Thousands drowned in the murky brew that was soon contaminated by sewage and industrial waste. Thousands more who survived the flood later perished from dehydration and disease as they waited to be rescued. It took two months to pump the city dry, and by then the Big Easy was buried under a blanket of putrid sediment, a million people were homeless, and 50,000 were dead. It was the worst natural disaster in the history of the United States.

When did this calamity happen? It hasn't—yet.

Like the 9/11 hijackings, it demonstrates that the past was foreseeable and makes you wonder why someone wasn't preparing for the eventuality.


Anonymous said...

It's easy to say they should have prepared weather you mean federal, state or local governments. Just like 9-11 people would never have stood for the sacrifices neccessary to prepare for this devastation. Even now the government is taking several days to force people from their homes. some people will always resist what the government is trying to do

Anna said...

The article Gone With The Water is in the October 2004 issue of National Geographic. It is quite chillingly similar to what actually happened!

Anonymous said...

Why wasn't someone "preparing for the eventuality"? MONEY! Duh.

Isn't this really quite simple: Levees built for Category 3 storm; Katrina is a Category 4/5 Storm.

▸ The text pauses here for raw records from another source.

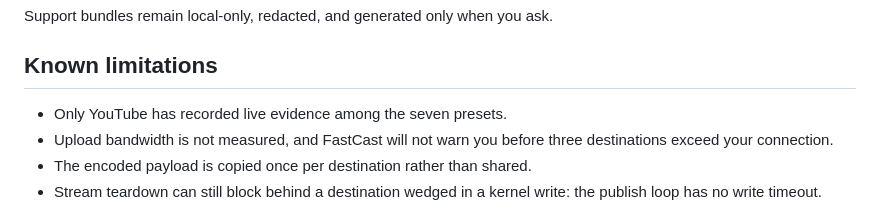
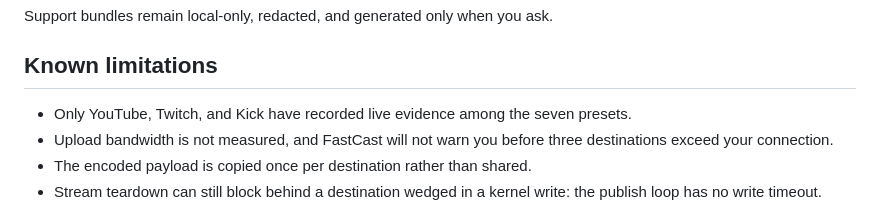
Before and after one commit to CalvinSturm/FastCast-releases, a Markdown page: docs/RELEASE_NOTES_v0.7.0.md, the part around the change. GitHub-like rendering.

Commit message:
Update known limitations for live evidence sources

```diff
--- a/docs/RELEASE_NOTES_v0.7.0.md
+++ b/docs/RELEASE_NOTES_v0.7.0.md
@@ -142,7 +142,7 @@ Support bundles remain local-only, redacted, and generated only when you ask.
 
 ## Known limitations
 
-- Only YouTube has recorded live evidence among the seven presets.
+- Only YouTube, Twitch, and Kick have recorded live evidence among the seven presets.
 - Upload bandwidth is not measured, and FastCast will not warn you before three
   destinations exceed your connection.
 - The encoded payload is copied once per destination rather than shared.
```
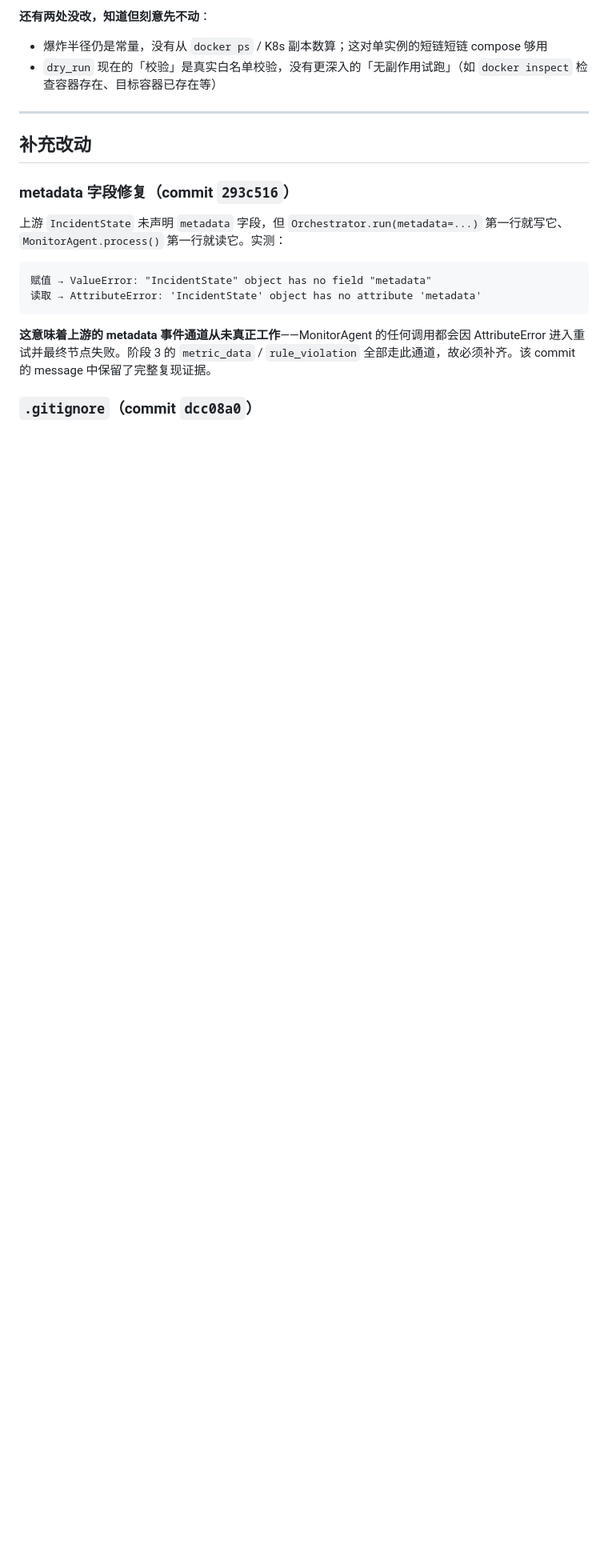
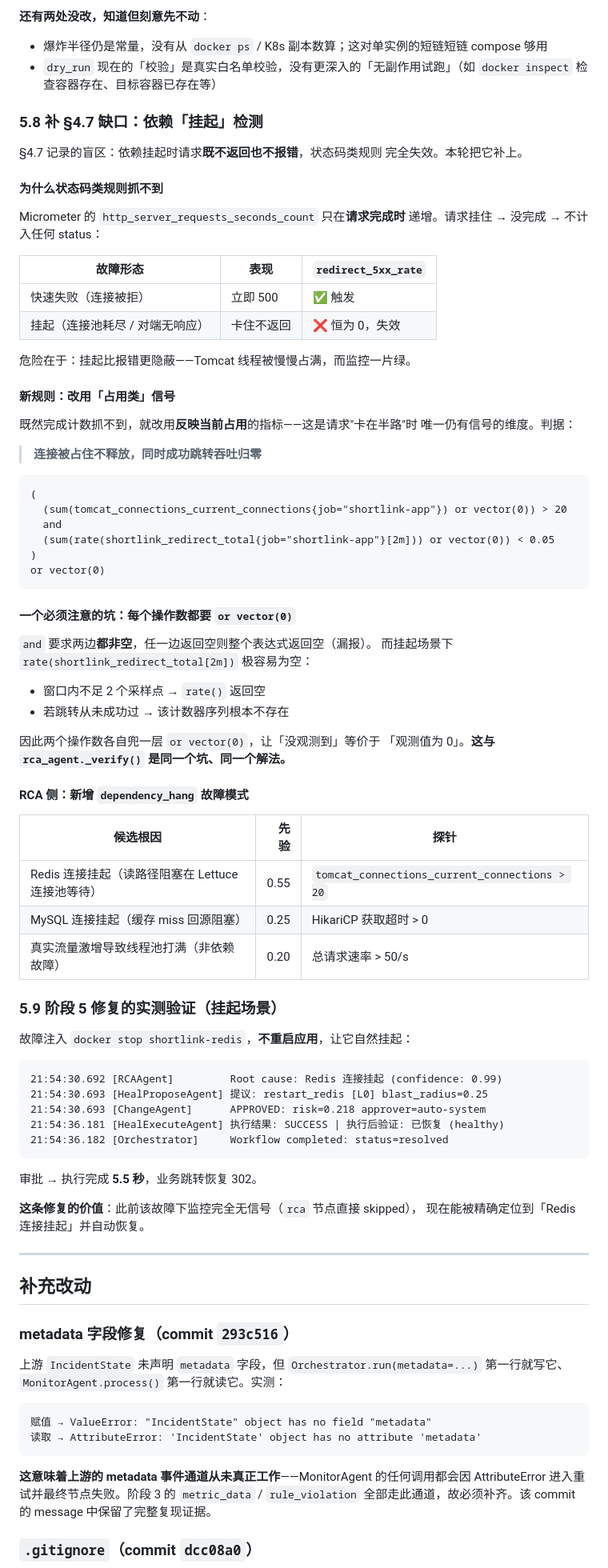
Before and after one commit to pengwtga/shortlink, a Markdown page: docs/AIOPS_INTEGRATION.md, the part around one of its changes. Shown at 80% size. Drawn GitHub-style; blank space fills up the shorter version.

Commit message:
docs: 补 §5.8/§5.9 — 依赖挂起检测与实测验证
- §4.7 加修复标注，指向 §5.8
- 新增 §5.8：dependency_hang 规则的设计理由
  - 为什么状态码类规则抓不到（Micrometer 只在请求完成时计数）
  - 改用「Tomcat 连接堆积 + 成功跳转吞吐归零」这两个占用类信号
  - 关键坑：and 要求两边非空，每个操作数都要各自 or vector(0)，
    与 rca_agent._verify() 同一个坑同一个解法
- 新增 §5.9：挂起场景实测验证（未重启应用）
    21:54:30.683 Alert fired: dependency_hang [critical]
    21:54:30.692 Root cause: Redis 连接挂起 (confidence 0.99)
    21:54:30.693 APPROVED: risk=0.218 approver=auto-system
    21:54:36.181 执行结果: SUCCESS | 执行后验证: 已恢复
    审批 → 执行完成 5.5 秒，业务 302 恢复
- 遗留问题表：「依赖挂起检测不到」从待处理移到已修复

````diff
--- a/docs/AIOPS_INTEGRATION.md
+++ b/docs/AIOPS_INTEGRATION.md
@@ -382,6 +386,75 @@ dry-run 模拟 → 爆炸半径 < 20%？→ 熔断器开着？→ 审批通过
 - 爆炸半径仍是常量，没有从 `docker ps` / K8s 副本数算；这对单实例的短链短链 compose 够用
 - `dry_run` 现在的「校验」是真实白名单校验，没有更深入的「无副作用试跑」（如 `docker inspect` 检查容器存在、目标容器已存在等）
 
+### 5.8 补 §4.7 缺口：依赖「挂起」检测
+
+§4.7 记录的盲区：依赖挂起时请求**既不返回也不报错**，状态码类规则
+完全失效。本轮把它补上。
+
+#### 为什么状态码类规则抓不到
+
+Micrometer 的 `http_server_requests_seconds_count` 只在**请求完成时**
+递增。请求挂住 → 没完成 → 不计入任何 status：
+
+| 故障形态 | 表现 | `redirect_5xx_rate` |
+|---|---|---|
+| 快速失败（连接被拒） | 立即 500 | ✅ 触发 |
+| 挂起（连接池耗尽 / 对端无响应） | 卡住不返回 | ❌ 恒为 0，失效 |
+
+危险在于：挂起比报错更隐蔽——Tomcat 线程被慢慢占满，而监控一片绿。
+
+#### 新规则：改用「占用类」信号
+
+既然完成计数抓不到，就改用**反映当前占用**的指标——这是请求"卡在半路"时
+唯一仍有信号的维度。判据：
+
+> **连接被占住不释放，同时成功跳转吞吐归零**
+
+```promql
+(
+  (sum(tomcat_connections_current_connections{job="shortlink-app"}) or vector(0)) > 20
+  and
+  (sum(rate(shortlink_redirect_total{job="shortlink-app"}[2m])) or vector(0)) < 0.05
+)
+or vector(0)
+```
+
+#### 一个必须注意的坑：每个操作数都要 `or vector(0)`
+
+`and` 要求两边**都非空**，任一边返回空则整个表达式返回空（漏报）。
+而挂起场景下 `rate(shortlink_redirect_total[2m])` 极容易为空：
+
+- 窗口内不足 2 个采样点 → `rate()` 返回空
+- 若跳转从未成功过 → 该计数器序列根本不存在
+
+因此两个操作数各自兜一层 `or vector(0)`，让「没观测到」等价于
+「观测值为 0」。**这与 `rca_agent._verify()` 是同一个坑、同一个解法。**
+
+#### RCA 侧：新增 `dependency_hang` 故障模式
+
+| 候选根因 | 先验 | 探针 |
+|---|---:|---|
+| Redis 连接挂起（读路径阻塞在 Lettuce 连接池等待） | 0.55 | `tomcat_connections_current_connections > 20` |
+| MySQL 连接挂起（缓存 miss 回源阻塞） | 0.25 | HikariCP 获取超时 > 0 |
+| 真实流量激增导致线程池打满（非依赖故障） | 0.20 | 总请求速率 > 50/s |
+
+### 5.9 阶段 5 修复的实测验证（挂起场景）
+
+故障注入 `docker stop shortlink-redis`，**不重启应用**，让它自然挂起：
+
+```
+21:54:30.692 [RCAAgent]         Root cause: Redis 连接挂起 (confidence: 0.99)
+21:54:30.693 [HealProposeAgent] 提议: restart_redis [L0] blast_radius=0.25
+21:54:30.693 [ChangeAgent]      APPROVED: risk=0.218 approver=auto-system
+21:54:36.181 [HealExecuteAgent] 执行结果: SUCCESS | 执行后验证: 已恢复 (healthy)
+21:54:36.182 [Orchestrator]     Workflow completed: status=resolved
+```
+
+审批 → 执行完成 **5.5 秒**，业务跳转恢复 302。
+
+**这条修复的价值**：此前该故障下监控完全无信号（`rca` 节点直接 skipped），
+现在能被精确定位到「Redis 连接挂起」并自动恢复。
+
 ---
 
 ## 补充改动
````
Also changed, not shown: other parts of docs/AIOPS_INTEGRATION.md (+5 -1 lines).
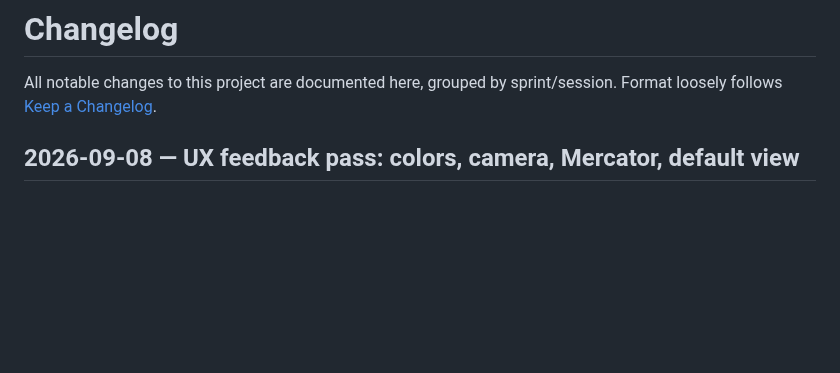
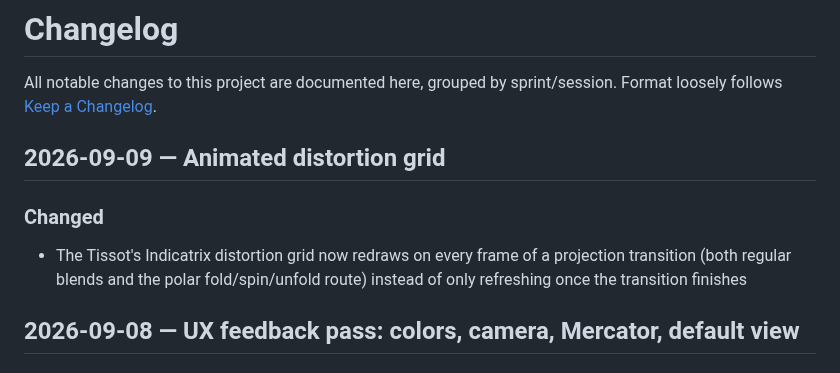
Before and after one commit to Binardino/map_projektor_universal_converter, a Markdown page: CHANGELOG.md, the part around the change. Rendered like a GitHub page; blank space fills up the shorter version.

Commit message:
docs: changelog entry for animated distortion grid
Co-Authored-By: Claude Sonnet 5 <noreply@anthropic.com>
Claude-Session: https://claude.ai/code/session_017mdXaDGutrVwScfukTczFy

```diff
--- a/CHANGELOG.md
+++ b/CHANGELOG.md
@@ -1,6 +1,11 @@
 # Changelog
 
 All notable changes to this project are documented here, grouped by sprint/session. Format loosely follows [Keep a Changelog](https://keepachangelog.com/).
+
+## 2026-09-09 — Animated distortion grid
+
+### Changed
+- The Tissot's Indicatrix distortion grid now redraws on every frame of a projection transition (both regular blends and the polar fold/spin/unfold route) instead of only refreshing once the transition finishes
 
 ## 2026-09-08 — UX feedback pass: colors, camera, Mercator, default view
 
```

Preparing for the eventuality meant building the levees to withstand that strong a storm. And, as we've seen, that would have costs tens of billions of dollars (and taken up to 25 years to complete, also).